▶ THE PROBLEM
Return the listing below exactly, with the pictures dropped.
═════ DATA TO USE
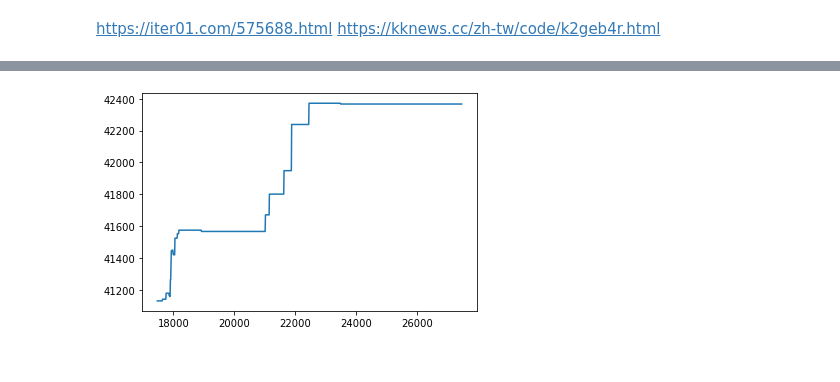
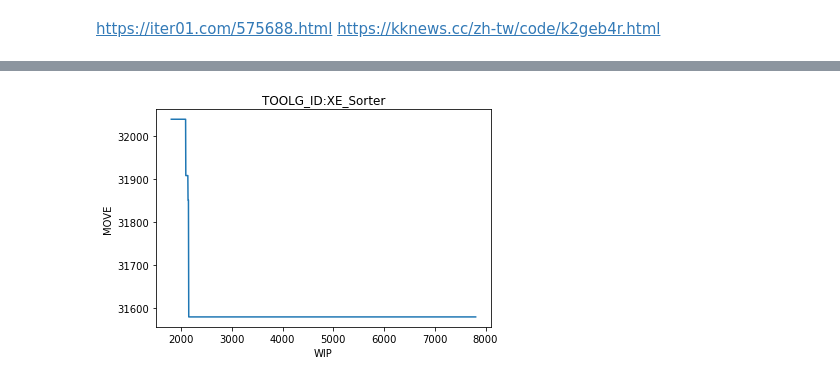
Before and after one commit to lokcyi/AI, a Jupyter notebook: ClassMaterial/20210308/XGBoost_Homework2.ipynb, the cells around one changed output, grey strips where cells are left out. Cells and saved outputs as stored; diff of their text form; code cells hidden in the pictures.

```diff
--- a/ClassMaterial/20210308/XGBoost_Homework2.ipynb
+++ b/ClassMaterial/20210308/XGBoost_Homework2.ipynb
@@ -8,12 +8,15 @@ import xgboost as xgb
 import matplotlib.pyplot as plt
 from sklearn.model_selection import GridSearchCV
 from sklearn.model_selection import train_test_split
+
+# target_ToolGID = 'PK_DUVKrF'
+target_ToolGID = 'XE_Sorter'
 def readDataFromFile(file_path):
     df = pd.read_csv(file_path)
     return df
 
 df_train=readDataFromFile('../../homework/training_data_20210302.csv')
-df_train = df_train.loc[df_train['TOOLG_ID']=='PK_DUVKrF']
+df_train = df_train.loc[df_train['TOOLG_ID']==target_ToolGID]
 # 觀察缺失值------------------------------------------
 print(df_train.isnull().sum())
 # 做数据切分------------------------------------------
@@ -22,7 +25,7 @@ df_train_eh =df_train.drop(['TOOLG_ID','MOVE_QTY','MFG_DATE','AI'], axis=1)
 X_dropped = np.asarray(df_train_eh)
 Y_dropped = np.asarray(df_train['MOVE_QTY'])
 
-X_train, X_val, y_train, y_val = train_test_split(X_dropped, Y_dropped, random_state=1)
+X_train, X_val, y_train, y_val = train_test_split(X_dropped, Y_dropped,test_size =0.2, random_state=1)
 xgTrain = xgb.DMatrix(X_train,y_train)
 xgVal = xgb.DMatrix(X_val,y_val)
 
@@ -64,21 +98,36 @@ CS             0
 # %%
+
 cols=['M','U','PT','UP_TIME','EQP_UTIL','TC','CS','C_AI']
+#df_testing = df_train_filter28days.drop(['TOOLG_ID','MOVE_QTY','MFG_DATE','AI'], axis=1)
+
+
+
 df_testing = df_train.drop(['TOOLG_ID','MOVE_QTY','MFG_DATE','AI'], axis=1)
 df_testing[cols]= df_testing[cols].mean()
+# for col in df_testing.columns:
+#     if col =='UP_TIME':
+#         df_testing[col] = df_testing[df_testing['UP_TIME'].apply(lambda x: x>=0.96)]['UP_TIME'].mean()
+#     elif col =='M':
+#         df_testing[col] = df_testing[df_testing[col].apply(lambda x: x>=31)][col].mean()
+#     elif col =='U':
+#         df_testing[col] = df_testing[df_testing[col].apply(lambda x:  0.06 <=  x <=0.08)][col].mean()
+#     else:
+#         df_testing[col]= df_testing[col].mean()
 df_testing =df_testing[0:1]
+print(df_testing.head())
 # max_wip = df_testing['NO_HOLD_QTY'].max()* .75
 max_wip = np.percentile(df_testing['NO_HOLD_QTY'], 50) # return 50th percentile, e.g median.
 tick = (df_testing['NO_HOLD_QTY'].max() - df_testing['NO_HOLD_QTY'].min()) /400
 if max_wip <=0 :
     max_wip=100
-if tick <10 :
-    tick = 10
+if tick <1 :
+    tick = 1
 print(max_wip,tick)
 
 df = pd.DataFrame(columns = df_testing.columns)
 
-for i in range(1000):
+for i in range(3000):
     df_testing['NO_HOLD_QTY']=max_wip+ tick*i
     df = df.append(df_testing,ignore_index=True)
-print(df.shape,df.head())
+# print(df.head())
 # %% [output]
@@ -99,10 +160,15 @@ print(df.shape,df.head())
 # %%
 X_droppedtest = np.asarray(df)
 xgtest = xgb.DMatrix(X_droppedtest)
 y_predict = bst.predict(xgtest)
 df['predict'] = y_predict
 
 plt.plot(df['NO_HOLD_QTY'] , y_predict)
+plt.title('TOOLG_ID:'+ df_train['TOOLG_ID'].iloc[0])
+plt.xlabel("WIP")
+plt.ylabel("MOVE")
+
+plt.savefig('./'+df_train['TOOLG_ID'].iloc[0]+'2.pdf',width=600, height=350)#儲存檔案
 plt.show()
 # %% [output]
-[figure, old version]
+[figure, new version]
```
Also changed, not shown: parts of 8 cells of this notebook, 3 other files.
══════════
▶ RESULT OF THIS EXERCISE
Before and after one commit to lokcyi/AI, a Jupyter notebook: ClassMaterial/20210308/XGBoost_Homework2.ipynb, the cells around one changed output, grey strips where cells are left out. Cells and saved outputs as stored; diff of their text form; code cells hidden in the pictures.

```diff
--- a/ClassMaterial/20210308/XGBoost_Homework2.ipynb
+++ b/ClassMaterial/20210308/XGBoost_Homework2.ipynb
@@ -8,12 +8,15 @@ import xgboost as xgb
 import matplotlib.pyplot as plt
 from sklearn.model_selection import GridSearchCV
 from sklearn.model_selection import train_test_split
+
+# target_ToolGID = 'PK_DUVKrF'
+target_ToolGID = 'XE_Sorter'
 def readDataFromFile(file_path):
     df = pd.read_csv(file_path)
     return df
 
 df_train=readDataFromFile('../../homework/training_data_20210302.csv')
-df_train = df_train.loc[df_train['TOOLG_ID']=='PK_DUVKrF']
+df_train = df_train.loc[df_train['TOOLG_ID']==target_ToolGID]
 # 觀察缺失值------------------------------------------
 print(df_train.isnull().sum())
 # 做数据切分------------------------------------------
@@ -22,7 +25,7 @@ df_train_eh =df_train.drop(['TOOLG_ID','MOVE_QTY','MFG_DATE','AI'], axis=1)
 X_dropped = np.asarray(df_train_eh)
 Y_dropped = np.asarray(df_train['MOVE_QTY'])
 
-X_train, X_val, y_train, y_val = train_test_split(X_dropped, Y_dropped, random_state=1)
+X_train, X_val, y_train, y_val = train_test_split(X_dropped, Y_dropped,test_size =0.2, random_state=1)
 xgTrain = xgb.DMatrix(X_train,y_train)
 xgVal = xgb.DMatrix(X_val,y_val)
 
@@ -64,21 +98,36 @@ CS             0
 # %%
+
 cols=['M','U','PT','UP_TIME','EQP_UTIL','TC','CS','C_AI']
+#df_testing = df_train_filter28days.drop(['TOOLG_ID','MOVE_QTY','MFG_DATE','AI'], axis=1)
+
+
+
 df_testing = df_train.drop(['TOOLG_ID','MOVE_QTY','MFG_DATE','AI'], axis=1)
 df_testing[cols]= df_testing[cols].mean()
+# for col in df_testing.columns:
+#     if col =='UP_TIME':
+#         df_testing[col] = df_testing[df_testing['UP_TIME'].apply(lambda x: x>=0.96)]['UP_TIME'].mean()
+#     elif col =='M':
+#         df_testing[col] = df_testing[df_testing[col].apply(lambda x: x>=31)][col].mean()
+#     elif col =='U':
+#         df_testing[col] = df_testing[df_testing[col].apply(lambda x:  0.06 <=  x <=0.08)][col].mean()
+#     else:
+#         df_testing[col]= df_testing[col].mean()
 df_testing =df_testing[0:1]
+print(df_testing.head())
 # max_wip = df_testing['NO_HOLD_QTY'].max()* .75
 max_wip = np.percentile(df_testing['NO_HOLD_QTY'], 50) # return 50th percentile, e.g median.
 tick = (df_testing['NO_HOLD_QTY'].max() - df_testing['NO_HOLD_QTY'].min()) /400
 if max_wip <=0 :
     max_wip=100
-if tick <10 :
-    tick = 10
+if tick <1 :
+    tick = 1
 print(max_wip,tick)
 
 df = pd.DataFrame(columns = df_testing.columns)
 
-for i in range(1000):
+for i in range(3000):
     df_testing['NO_HOLD_QTY']=max_wip+ tick*i
     df = df.append(df_testing,ignore_index=True)
-print(df.shape,df.head())
+# print(df.head())
 # %% [output]
@@ -99,10 +160,15 @@ print(df.shape,df.head())
 # %%
 X_droppedtest = np.asarray(df)
 xgtest = xgb.DMatrix(X_droppedtest)
 y_predict = bst.predict(xgtest)
 df['predict'] = y_predict
 
 plt.plot(df['NO_HOLD_QTY'] , y_predict)
+plt.title('TOOLG_ID:'+ df_train['TOOLG_ID'].iloc[0])
+plt.xlabel("WIP")
+plt.ylabel("MOVE")
+
+plt.savefig('./'+df_train['TOOLG_ID'].iloc[0]+'2.pdf',width=600, height=350)#儲存檔案
 plt.show()
 # %% [output]
-[figure, old version]
+[figure, new version]
```
Also changed, not shown: parts of 8 cells of this notebook, 3 other files.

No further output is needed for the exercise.